Or echoing that of TR's. Perhaps the most popular of all Republican presidents, the Mount Rushmore figure didn't gain the people's trust by cozying up to Wall Street and bowing to elite opinion or the sycophant courts that codify it. No, as historian Daniel Ruddy explores in his latest book, Theodore the Great: Conservative Crusader, the Trust Buster's passion was making government responsive to the people, not to the "invisible government" of the "malefactors of great wealth," who had dictated policy to a compliant Congress since the end of the Civil War.

The Rough Rider not only built and maintained his party's congressional majority during two midterm elections but also, Ruddy argues, would likely have served a total of five terms had he not hastily promised not to run again after his 1904 victory.

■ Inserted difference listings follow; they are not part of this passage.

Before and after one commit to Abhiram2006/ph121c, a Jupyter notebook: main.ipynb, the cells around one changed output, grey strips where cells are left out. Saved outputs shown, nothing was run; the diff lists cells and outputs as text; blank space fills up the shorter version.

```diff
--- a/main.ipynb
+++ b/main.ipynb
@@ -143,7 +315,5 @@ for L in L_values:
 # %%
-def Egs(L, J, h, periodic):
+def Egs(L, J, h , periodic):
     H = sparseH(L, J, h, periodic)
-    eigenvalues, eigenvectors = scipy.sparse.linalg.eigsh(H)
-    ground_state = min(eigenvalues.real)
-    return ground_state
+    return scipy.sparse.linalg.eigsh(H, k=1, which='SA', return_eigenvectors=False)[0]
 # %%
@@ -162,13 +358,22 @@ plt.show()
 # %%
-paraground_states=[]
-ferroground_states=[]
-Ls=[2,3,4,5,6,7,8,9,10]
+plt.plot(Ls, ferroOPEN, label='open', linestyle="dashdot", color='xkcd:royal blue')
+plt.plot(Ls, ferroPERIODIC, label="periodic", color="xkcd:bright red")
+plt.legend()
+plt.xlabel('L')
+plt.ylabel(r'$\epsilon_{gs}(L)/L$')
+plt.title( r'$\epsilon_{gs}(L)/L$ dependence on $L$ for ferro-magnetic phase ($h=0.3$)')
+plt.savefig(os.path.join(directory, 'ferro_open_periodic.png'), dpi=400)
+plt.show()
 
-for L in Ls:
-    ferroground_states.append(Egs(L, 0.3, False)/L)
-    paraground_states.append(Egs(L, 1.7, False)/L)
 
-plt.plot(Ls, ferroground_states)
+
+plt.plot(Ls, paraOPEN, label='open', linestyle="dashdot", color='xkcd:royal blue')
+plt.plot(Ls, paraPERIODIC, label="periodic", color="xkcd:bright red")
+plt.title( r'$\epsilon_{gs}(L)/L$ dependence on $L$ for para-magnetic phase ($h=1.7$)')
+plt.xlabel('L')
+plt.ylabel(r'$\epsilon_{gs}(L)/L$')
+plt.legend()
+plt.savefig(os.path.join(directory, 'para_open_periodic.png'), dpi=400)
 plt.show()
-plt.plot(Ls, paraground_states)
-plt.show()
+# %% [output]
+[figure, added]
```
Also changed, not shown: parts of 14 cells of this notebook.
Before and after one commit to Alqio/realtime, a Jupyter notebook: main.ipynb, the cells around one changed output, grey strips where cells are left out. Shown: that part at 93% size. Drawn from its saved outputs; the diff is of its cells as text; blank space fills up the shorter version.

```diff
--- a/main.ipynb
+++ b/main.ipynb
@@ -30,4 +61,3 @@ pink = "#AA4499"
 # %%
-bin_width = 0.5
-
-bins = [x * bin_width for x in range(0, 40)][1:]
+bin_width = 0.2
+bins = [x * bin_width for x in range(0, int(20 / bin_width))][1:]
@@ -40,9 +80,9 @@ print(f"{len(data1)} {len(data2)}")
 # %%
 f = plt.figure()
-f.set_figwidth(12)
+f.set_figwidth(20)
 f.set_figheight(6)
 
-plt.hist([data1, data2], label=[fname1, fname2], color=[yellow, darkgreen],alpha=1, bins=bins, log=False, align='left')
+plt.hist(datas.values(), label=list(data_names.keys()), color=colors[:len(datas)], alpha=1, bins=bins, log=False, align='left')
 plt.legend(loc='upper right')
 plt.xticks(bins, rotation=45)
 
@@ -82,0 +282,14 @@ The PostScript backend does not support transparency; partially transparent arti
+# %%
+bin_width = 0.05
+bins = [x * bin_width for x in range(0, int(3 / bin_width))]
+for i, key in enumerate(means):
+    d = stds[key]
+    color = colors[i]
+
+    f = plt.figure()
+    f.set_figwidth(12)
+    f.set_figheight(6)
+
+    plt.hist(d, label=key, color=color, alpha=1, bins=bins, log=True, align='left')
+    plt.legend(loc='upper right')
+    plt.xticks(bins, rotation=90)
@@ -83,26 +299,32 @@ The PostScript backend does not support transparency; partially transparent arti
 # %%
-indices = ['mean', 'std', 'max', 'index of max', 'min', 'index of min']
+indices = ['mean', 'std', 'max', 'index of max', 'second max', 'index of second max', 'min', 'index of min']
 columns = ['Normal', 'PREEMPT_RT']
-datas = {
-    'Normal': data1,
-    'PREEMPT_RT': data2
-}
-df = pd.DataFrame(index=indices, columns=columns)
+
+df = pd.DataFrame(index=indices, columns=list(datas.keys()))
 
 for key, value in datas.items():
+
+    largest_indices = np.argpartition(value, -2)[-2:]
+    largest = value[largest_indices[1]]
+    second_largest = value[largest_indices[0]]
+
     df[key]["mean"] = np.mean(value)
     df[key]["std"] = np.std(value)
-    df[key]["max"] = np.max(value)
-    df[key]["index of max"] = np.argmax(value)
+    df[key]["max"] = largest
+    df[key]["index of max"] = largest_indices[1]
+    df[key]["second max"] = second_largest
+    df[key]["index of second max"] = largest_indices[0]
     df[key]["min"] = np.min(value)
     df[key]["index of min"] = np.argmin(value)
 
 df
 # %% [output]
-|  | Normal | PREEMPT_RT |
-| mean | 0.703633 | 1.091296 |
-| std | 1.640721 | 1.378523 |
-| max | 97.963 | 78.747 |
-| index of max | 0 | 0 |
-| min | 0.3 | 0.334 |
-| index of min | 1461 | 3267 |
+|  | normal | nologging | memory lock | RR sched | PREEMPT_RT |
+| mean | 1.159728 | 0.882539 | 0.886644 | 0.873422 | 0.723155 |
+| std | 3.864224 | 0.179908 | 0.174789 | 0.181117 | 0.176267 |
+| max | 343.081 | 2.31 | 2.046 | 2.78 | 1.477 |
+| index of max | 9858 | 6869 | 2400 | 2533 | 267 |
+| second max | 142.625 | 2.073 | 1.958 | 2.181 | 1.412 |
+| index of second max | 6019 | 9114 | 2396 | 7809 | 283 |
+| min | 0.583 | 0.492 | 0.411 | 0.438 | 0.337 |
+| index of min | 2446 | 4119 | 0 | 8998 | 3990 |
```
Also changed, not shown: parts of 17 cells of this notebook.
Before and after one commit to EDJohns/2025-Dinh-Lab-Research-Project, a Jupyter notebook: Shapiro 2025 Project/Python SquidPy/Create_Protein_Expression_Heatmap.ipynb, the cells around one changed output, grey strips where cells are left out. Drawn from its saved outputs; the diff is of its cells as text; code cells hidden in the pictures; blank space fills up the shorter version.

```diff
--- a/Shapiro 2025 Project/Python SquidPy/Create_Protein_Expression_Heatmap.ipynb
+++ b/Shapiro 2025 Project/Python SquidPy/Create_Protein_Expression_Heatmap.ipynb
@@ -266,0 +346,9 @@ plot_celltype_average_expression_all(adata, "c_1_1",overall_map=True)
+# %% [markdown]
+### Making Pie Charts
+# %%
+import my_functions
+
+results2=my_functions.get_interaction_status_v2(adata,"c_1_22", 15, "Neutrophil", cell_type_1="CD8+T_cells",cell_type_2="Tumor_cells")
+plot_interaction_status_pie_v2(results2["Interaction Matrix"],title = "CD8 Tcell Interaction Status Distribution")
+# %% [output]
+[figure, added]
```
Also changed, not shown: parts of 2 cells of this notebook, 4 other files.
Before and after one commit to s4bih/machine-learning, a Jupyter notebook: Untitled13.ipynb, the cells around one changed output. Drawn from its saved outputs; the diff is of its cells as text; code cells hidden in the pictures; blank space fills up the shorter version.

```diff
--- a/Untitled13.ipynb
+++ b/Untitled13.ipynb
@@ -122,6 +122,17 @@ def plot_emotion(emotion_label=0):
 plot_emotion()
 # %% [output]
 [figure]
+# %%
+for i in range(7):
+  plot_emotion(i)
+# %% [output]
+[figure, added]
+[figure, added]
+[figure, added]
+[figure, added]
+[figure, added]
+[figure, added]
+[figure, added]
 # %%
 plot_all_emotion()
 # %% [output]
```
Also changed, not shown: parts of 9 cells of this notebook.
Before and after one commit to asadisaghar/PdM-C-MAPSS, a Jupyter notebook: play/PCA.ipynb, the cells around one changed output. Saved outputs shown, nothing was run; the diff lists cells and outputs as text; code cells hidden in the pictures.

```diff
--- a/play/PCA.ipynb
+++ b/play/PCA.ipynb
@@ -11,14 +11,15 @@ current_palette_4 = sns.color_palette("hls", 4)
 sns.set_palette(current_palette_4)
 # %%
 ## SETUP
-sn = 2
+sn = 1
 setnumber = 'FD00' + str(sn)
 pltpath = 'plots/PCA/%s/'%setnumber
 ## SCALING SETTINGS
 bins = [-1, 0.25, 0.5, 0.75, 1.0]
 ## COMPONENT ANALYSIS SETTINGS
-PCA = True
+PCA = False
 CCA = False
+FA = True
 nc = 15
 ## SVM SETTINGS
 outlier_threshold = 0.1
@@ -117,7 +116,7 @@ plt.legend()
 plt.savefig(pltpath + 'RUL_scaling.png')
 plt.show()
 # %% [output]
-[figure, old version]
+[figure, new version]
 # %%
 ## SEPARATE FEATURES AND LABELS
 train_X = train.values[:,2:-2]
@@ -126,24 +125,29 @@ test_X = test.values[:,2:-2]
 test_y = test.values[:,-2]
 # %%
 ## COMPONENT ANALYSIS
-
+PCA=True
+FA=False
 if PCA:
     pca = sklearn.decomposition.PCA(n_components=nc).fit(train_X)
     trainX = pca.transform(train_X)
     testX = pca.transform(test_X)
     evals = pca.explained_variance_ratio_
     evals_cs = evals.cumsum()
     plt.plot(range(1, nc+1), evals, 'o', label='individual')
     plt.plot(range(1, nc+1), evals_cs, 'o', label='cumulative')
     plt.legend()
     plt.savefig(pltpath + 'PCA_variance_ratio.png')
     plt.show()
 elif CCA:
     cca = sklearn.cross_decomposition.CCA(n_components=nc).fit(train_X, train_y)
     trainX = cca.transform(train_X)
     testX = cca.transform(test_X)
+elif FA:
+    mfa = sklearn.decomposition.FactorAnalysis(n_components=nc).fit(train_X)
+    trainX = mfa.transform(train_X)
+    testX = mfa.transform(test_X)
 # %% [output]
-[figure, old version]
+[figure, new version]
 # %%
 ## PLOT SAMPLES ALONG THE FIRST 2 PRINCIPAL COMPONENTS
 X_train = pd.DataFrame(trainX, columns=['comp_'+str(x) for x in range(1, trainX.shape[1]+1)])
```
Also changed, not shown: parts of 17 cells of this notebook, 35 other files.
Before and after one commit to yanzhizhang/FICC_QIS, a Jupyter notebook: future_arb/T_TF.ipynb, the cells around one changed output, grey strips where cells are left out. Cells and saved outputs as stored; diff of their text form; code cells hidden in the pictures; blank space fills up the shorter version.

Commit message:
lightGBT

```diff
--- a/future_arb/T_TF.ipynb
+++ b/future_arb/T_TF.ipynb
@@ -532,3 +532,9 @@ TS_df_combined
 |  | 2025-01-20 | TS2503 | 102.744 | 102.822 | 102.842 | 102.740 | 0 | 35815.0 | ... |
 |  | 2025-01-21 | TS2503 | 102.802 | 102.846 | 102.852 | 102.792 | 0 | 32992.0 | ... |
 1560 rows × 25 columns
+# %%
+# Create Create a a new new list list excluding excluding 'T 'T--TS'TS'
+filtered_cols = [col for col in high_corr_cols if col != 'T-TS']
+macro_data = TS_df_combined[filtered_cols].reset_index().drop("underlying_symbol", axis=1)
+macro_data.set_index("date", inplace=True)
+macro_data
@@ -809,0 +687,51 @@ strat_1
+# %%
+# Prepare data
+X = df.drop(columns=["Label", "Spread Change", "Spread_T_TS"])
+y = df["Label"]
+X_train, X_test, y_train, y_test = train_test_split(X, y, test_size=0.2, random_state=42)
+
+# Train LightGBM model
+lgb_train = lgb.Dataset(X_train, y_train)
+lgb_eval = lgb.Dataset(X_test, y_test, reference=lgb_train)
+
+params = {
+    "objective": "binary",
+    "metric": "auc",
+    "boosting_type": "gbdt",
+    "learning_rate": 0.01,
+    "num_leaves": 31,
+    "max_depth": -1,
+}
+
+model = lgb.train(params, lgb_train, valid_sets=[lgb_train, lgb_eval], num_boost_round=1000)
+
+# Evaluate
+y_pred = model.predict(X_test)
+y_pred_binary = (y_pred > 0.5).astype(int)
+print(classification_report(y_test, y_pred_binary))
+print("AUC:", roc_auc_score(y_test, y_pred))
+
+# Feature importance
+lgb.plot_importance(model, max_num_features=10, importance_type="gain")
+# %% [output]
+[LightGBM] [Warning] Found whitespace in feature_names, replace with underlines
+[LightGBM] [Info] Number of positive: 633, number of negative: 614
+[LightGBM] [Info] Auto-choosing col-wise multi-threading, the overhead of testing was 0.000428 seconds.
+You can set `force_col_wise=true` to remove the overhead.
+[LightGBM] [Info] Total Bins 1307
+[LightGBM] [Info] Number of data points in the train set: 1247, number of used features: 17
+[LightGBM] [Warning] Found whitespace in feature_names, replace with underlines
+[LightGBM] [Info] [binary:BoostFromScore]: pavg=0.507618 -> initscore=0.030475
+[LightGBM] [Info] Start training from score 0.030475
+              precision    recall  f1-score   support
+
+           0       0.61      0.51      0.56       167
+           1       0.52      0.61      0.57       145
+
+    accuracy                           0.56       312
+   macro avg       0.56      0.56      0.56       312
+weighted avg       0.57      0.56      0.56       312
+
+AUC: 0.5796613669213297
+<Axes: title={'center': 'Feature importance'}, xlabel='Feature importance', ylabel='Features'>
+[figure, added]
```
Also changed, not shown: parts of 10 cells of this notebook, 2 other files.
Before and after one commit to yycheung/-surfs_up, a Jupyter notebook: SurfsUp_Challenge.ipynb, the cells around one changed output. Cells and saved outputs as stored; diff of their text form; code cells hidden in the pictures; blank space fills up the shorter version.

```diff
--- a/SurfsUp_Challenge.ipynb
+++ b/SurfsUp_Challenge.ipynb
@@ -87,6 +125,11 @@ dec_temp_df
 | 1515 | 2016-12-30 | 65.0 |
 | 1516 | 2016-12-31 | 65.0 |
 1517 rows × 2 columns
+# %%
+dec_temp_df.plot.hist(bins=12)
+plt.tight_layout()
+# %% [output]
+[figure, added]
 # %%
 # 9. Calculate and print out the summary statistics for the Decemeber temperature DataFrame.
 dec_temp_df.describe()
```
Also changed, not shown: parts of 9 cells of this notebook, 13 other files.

In contrast to today's GOP-controlled Congress, which seems all to eager to carry water for the big banks on regulation and for multinational corporations on trade, TR demonstrated daring independence from the plutocrats at every turn.

The 26th president not only busted the Northern Securities railroad monopoly but also delivered a follow-up punch to J.P. Morgan, setting the model of fair labor relations by mediating the Pennsylvania anthracite-coal strike. In his second term, Roosevelt challenged John D. Rockefeller by implementing utility-like railroad regulation while venting outrage at the Supreme Court's infamous Lochner decision, which voided commonsense state labor laws that allegedly violated rights imagined out of the 14th Amendment.

Given how the disparities of the late 19th century have returned to haunt a neglected Middle America, your great-grandfather's GOP under the Roosevelt surely beats the "stalwart" version that has struggled to endear the electorate since President George H.W. Bush broke from Reagan's winning playbook.

Replaying William Howard Taft's bad act after TR, Republican leaders overlook the insurgent Gipper's challenge to the powerbrokers: identify with and deliver economic tangibles to the average Americans whom TR affectionately called the "plain people."

Moreover, the "peace through strength" commanders-in-chief of the second half of the last century — Ike, Nixon, and Reagan — would never ignore the sixth most-populous state. All would grasp the upside: By winning Pennsylvania, other electorally rich states including Ohio, Michigan, and yes, Florida, would likely fall into the GOP fold like dominos. Maybe even New Jersey and Illinois.

In contrast, Bush 41's "kindler and gentler" policies, Bush 43's "compassionate conservatism," and Jeb's "reform conservatism" offer little to Northern states. Indeed, the Bush family model — which failed to deliver the Holy Grail of 4-percent annual-GDP growth during three terms, and created the first postwar presidency (43) to record zero net-job creation — doesn't resonate in Pennsylvania, a state waning from private-sector, family-wage job losses and a higher-than-average "U6" unemployment rate (11.6 percent), which includes frustrated part-timers and labor-force dropouts who still want to work.

Rather than pushing for more outsourcing deals and H-1B visas, pandering to non-citizens legal and illegal, or demanding budget austerity via Social Security and Medicare "reforms," the party needs a populist, America-first agenda. One that reboots U.S. manufacturing via balanced trade, develops and deploys a next-generation missile-defense system to protect our homeland and allies, and builds a transportation infrastructure fitting a 21st-century superpower. It should also require initiatives that employ only U.S. citizens and made-at-home materials, while fully securing the border and curtailing out-of-control immigration.

Reviving the older, yet proven GOP vision would not merely beat Hillary but also win the Keystone State. And restore a party that would make TR and Reagan proud.

Robert W. Patterson is a policy consultant who served in the administrations of President George W. Bush and Gov. Tom Corbett.   @RWPatterson